*TASK TO CARRY OUT*
Would you go through the records below and copy each line with the string "specs"?

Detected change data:

════════

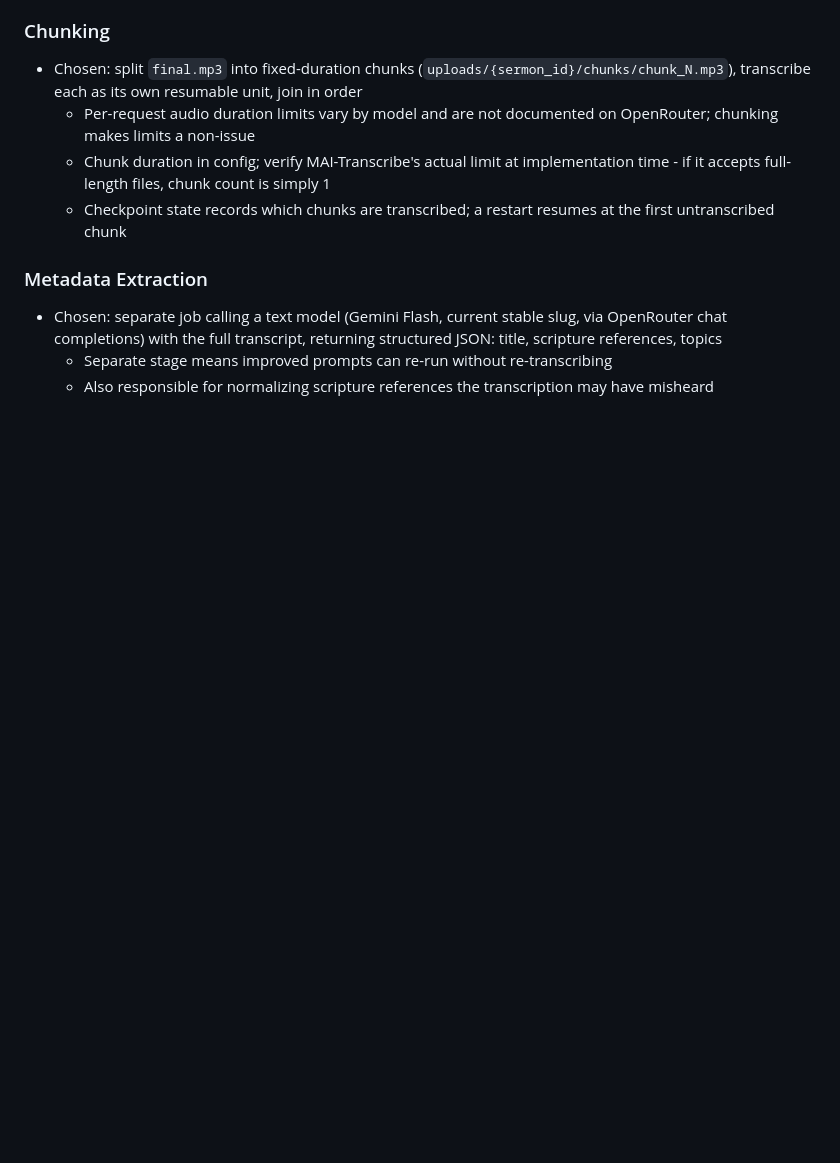
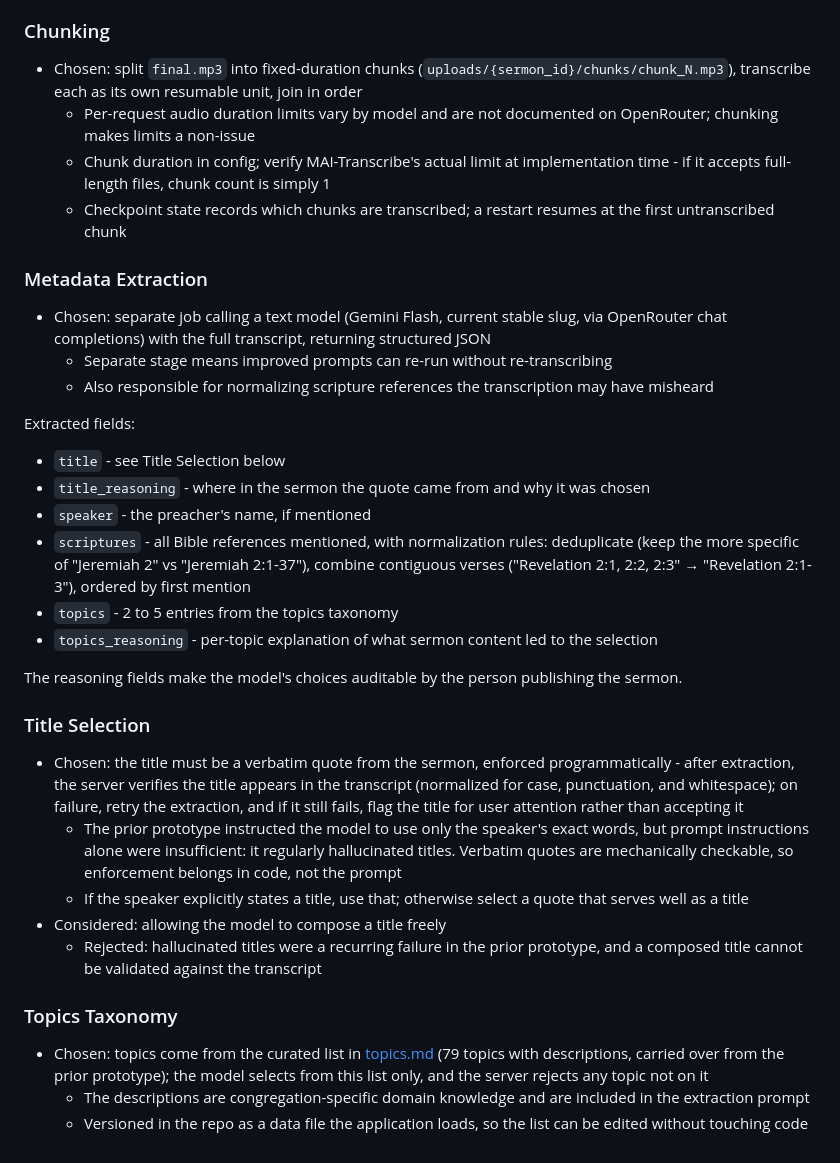
Before and after one commit to ogbbc-webmasters/Sermon-Scribe, a Markdown page: specs/002-transcription-and-metadata/SPEC.md, the part around the change. Rendered like a GitHub page; blank space fills up the shorter version.

Commit message:
docs: spec metadata schema, verified-quote titles, topics taxonomy
- Title must be a verbatim quote, enforced by server-side transcript
  verification with retry: the old prototype's prompt-only instruction
  regularly hallucinated titles
- Record extracted fields incl. reasoning fields and scripture
  normalization rules
- Carry over the 79-topic taxonomy from the prototype as topics.md,
  a versioned data file the app loads

Co-authored-by: Shelley <shelley@exe.dev>

```diff
--- a/specs/002-transcription-and-metadata/SPEC.md
+++ b/specs/002-transcription-and-metadata/SPEC.md
@@ -48,6 +48,31 @@ Sermon statuses extend to: `... → transcribing → extracting → complete`.
 
 ### Metadata Extraction
 
-- Chosen: separate job calling a text model (Gemini Flash, current stable slug, via OpenRouter chat completions) with the full transcript, returning structured JSON: title, scripture references, topics
+- Chosen: separate job calling a text model (Gemini Flash, current stable slug, via OpenRouter chat completions) with the full transcript, returning structured JSON
   - Separate stage means improved prompts can re-run without re-transcribing
   - Also responsible for normalizing scripture references the transcription may have misheard
+
+Extracted fields:
+
+- `title` - see Title Selection below
+- `title_reasoning` - where in the sermon the quote came from and why it was chosen
+- `speaker` - the preacher's name, if mentioned
+- `scriptures` - all Bible references mentioned, with normalization rules: deduplicate (keep the more specific of "Jeremiah 2" vs "Jeremiah 2:1-37"), combine contiguous verses ("Revelation 2:1, 2:2, 2:3" → "Revelation 2:1-3"), ordered by first mention
+- `topics` - 2 to 5 entries from the topics taxonomy
+- `topics_reasoning` - per-topic explanation of what sermon content led to the selection
+
+The reasoning fields make the model's choices auditable by the person publishing the sermon.
+
+### Title Selection
+
+- Chosen: the title must be a verbatim quote from the sermon, enforced programmatically - after extraction, the server verifies the title appears in the transcript (normalized for case, punctuation, and whitespace); on failure, retry the extraction, and if it still fails, flag the title for user attention rather than accepting it
+  - The prior prototype instructed the model to use only the speaker's exact words, but prompt instructions alone were insufficient: it regularly hallucinated titles. Verbatim quotes are mechanically checkable, so enforcement belongs in code, not the prompt
+  - If the speaker explicitly states a title, use that; otherwise select a quote that serves well as a title
+- Considered: allowing the model to compose a title freely
+  - Rejected: hallucinated titles were a recurring failure in the prior prototype, and a composed title cannot be validated against the transcript
+
+### Topics Taxonomy
+
+- Chosen: topics come from the curated list in [topics.md](specs/002-transcription-and-metadata/topics.md) (79 topics with descriptions, carried over from the prior prototype); the model selects from this list only, and the server rejects any topic not on it
+  - The descriptions are congregation-specific domain knowledge and are included in the extraction prompt
+  - Versioned in the repo as a data file the application loads, so the list can be edited without touching code
```
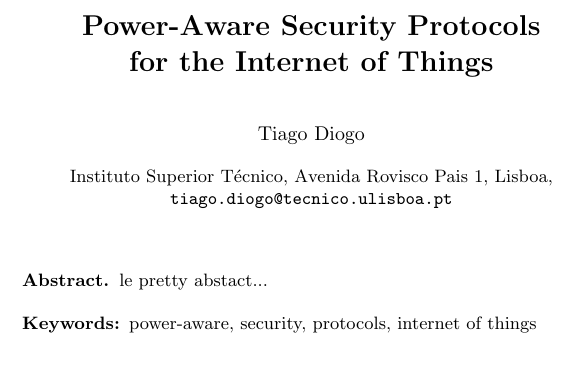
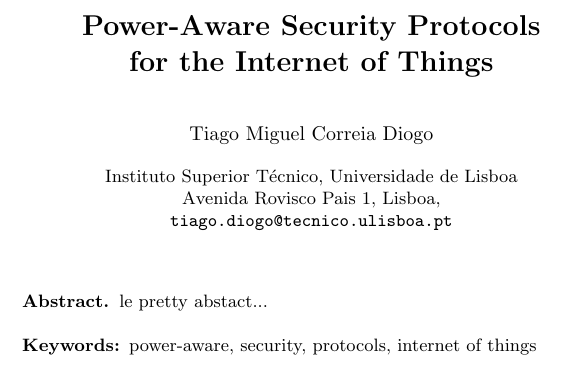
Before and after one commit to tiagodiogo/thesis-project, a LaTeX paper (main.tex): part of page 1 of 10, cut so that both start at the same text. Compiled offline with pdfLaTeX.

Commit message:
minor formating fix

```diff
--- a/main.tex
+++ b/main.tex
@@ -38,14 +38,14 @@
 %                                     also used for the TOC unless
 %                                     \toctitle is used
 %
-\author{Tiago Diogo}
+\author{Tiago Miguel Correia Diogo}
 %
 \authorrunning{Tiago Diogo} % abbreviated author list (for running head)
 %
 %%%% list of authors for the TOC (use if author list has to be modified)
 \tocauthor{Tiago Diogo}
 %
-\institute{Instituto Superior T\'ecnico, Avenida Rovisco Pais 1, Lisboa,\\
+\institute{Instituto Superior T\'ecnico, Universidade de Lisboa\\ Avenida Rovisco Pais 1, Lisboa,\\
 \email{tiago.diogo@tecnico.ulisboa.pt}}
 
 \maketitle              % typeset the title of the contribution
```
Also changed, not shown: main.pdf, main.ps.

════════

*RESPONSE*
Before and after one commit to ogbbc-webmasters/Sermon-Scribe, a Markdown page: specs/002-transcription-and-metadata/SPEC.md, the part around the change. Rendered like a GitHub page; blank space fills up the shorter version.
--- a/specs/002-transcription-and-metadata/SPEC.md
+++ b/specs/002-transcription-and-metadata/SPEC.md
+- Chosen: topics come from the curated list in [topics.md](specs/002-transcription-and-metadata/topics.md) (79 topics with descriptions, carried over from the prior prototype); the model selects from this list only, and the server rejects any topic not on it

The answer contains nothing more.